Phasia's stage-selection switch is one key to its extra headroom and adaptability. The 4-stage voice has a distinctly vintage patina. It's simultaneously elastic and soft around the edges, though there is also a snorkel-y midrange emphasis. The phase effect can be subdued at low depth settings—a nice option to have. But it's beautiful to hear the combination of chewy and soft contours at advanced settings. And it excels in faux-rotary style settings where the pulses take on an organic edge.
The 6-stage voice is more complex. Listening to a given waveform at the same rate, depth, and feedback in this mode can be like watching the rippling undulations on a creek versus observing rolling offshore swells. There's more color and complexity in the 6-stage modulations—at certain settings you might even perceive compound subdivisions within the overtones of a waveform. If you like to foreground your phaser in bold, weird style, the 6-stage voice delivers.
The 5-stage is the real revelation, and it does much to set the Sitek apart. This voicing is extra clear and smooth, perceptibly warmer, rounder, and more EQ-neutral, which means more of your guitar and amp voice shines through. It leaves ample room for dynamics, and bass notes in particular ring with detail. If you're a jazzist communicating complex chord voicings, a producer that likes to leave space and flexibility in a mix, or a fingerstyle technician that doesn't want to obscure rhythmic emphasis, I can't imagine a better range of textures than Phasia's 5-stage mode.

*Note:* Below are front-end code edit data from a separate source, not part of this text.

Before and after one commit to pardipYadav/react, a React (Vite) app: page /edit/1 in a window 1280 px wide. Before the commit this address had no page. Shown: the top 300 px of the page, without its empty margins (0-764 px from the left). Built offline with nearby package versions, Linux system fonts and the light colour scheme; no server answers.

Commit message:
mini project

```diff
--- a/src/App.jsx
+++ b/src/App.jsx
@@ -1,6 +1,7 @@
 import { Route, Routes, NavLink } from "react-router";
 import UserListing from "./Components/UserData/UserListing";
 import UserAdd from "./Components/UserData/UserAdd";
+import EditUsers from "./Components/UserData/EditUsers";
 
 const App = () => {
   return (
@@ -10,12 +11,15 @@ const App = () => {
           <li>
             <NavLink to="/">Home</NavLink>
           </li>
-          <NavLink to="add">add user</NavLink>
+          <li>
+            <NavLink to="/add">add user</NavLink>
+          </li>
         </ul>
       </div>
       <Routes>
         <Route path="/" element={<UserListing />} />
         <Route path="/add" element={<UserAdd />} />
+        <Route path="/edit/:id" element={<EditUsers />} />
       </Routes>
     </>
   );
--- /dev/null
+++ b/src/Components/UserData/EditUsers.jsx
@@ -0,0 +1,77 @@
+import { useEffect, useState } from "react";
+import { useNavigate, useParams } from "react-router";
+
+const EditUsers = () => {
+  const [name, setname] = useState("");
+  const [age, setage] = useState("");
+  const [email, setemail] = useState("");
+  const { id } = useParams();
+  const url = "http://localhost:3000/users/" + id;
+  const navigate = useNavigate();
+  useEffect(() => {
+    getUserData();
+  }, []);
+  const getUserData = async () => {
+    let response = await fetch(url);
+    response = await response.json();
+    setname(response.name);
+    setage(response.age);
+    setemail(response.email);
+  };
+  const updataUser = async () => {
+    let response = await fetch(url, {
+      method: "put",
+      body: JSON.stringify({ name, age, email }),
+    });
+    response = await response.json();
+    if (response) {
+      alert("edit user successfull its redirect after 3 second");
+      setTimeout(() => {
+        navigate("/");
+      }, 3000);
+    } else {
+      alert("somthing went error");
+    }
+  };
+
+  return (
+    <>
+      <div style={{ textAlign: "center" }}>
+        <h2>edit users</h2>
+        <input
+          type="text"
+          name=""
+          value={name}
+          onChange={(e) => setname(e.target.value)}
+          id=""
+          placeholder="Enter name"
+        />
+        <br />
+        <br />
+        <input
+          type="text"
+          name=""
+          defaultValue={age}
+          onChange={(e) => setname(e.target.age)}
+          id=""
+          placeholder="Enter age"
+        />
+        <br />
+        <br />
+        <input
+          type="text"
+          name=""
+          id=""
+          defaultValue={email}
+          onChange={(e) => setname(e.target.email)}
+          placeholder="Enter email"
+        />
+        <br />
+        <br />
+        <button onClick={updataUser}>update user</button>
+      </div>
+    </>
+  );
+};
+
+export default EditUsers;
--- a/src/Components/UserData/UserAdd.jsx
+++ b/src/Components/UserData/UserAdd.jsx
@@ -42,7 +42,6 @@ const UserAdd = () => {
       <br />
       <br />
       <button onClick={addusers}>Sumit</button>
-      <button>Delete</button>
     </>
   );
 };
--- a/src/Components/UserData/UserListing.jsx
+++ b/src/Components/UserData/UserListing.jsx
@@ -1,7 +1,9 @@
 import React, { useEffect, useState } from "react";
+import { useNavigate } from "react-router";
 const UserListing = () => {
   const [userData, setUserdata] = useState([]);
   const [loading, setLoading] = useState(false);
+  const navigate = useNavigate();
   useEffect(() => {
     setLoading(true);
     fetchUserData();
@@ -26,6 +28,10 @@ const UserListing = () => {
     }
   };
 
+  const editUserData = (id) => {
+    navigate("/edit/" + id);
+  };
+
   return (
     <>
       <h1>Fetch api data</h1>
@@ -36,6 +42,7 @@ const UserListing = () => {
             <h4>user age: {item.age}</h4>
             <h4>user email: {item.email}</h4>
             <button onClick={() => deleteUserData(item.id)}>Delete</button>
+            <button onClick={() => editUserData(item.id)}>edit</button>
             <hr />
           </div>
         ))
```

This open, agreeable nature— combined with flexible controls—make Phasia capable of subtle to mild-melting extremes.
Mutating the Classics
Phasia's basic controls—rate, depth, and feedback—all have expansive and useful range, from subtle to freakishly undulating. But the other controls contribute much to the whole once you master their sometimes elusive functionality.
The symmetry control, for instance, doesn't reveal its magic easily. It can be subtle, or just not jive with what you're trying to accomplish. But when you get the feedback, rate, and waveshape recipe just right, the Phasia can almost transcend phasing entirely. In the highest quarter of its range, the long-taper/short-rise settings can sound like soft, contoured delay echoes or even gentle envelope filter squawks. In the opposite direction, the long-rise/short-taper settings sound like a cross between a Vox Repeat Percussion's staccato tremolo pulses and a reverse reverb. Each of these settings can totally recast an otherwise mundane riff.
The waveform control is trickier to wrangle. The triangle wave is peakier and vowely. The sine wave is smoother but still very vocal. The hypertriangular setting, in general, has the most soft-edged modulations. But all these qualities can become more enhanced or mild depending on where you set the symmetry, depth, and feedback controls.
Sitek's Phasia is a joy to use. Not all of its virtues are immediately obvious. And some differences between waveshape and symmetry settings can be pretty hard to perceive at low depth and feedback settings. But this subtle-to-robust wave-shaping power and the easy, intuitive means of accessing the breadth of those sounds makes Phasia a star. Between the mellowest and maddest extremes there are smooth, intoxicating rotary-style sounds, Uni-Vibe style undulations, and slow-cycling modulations that warp time while leaving room for overtones, pick detail, and other effects to breathe. At 250 bucks it's not an inexpensive solution, and before buying you should really make sure that the subtler corners of the Phasia's performance envelope are textures you'll really use. If you're the kind of player, arranger, or producer that likes to stack effects, or just likes the options that come from using a more spacious and versatile phaser, the Phasia is an elegant, unique, and capable modulation tool.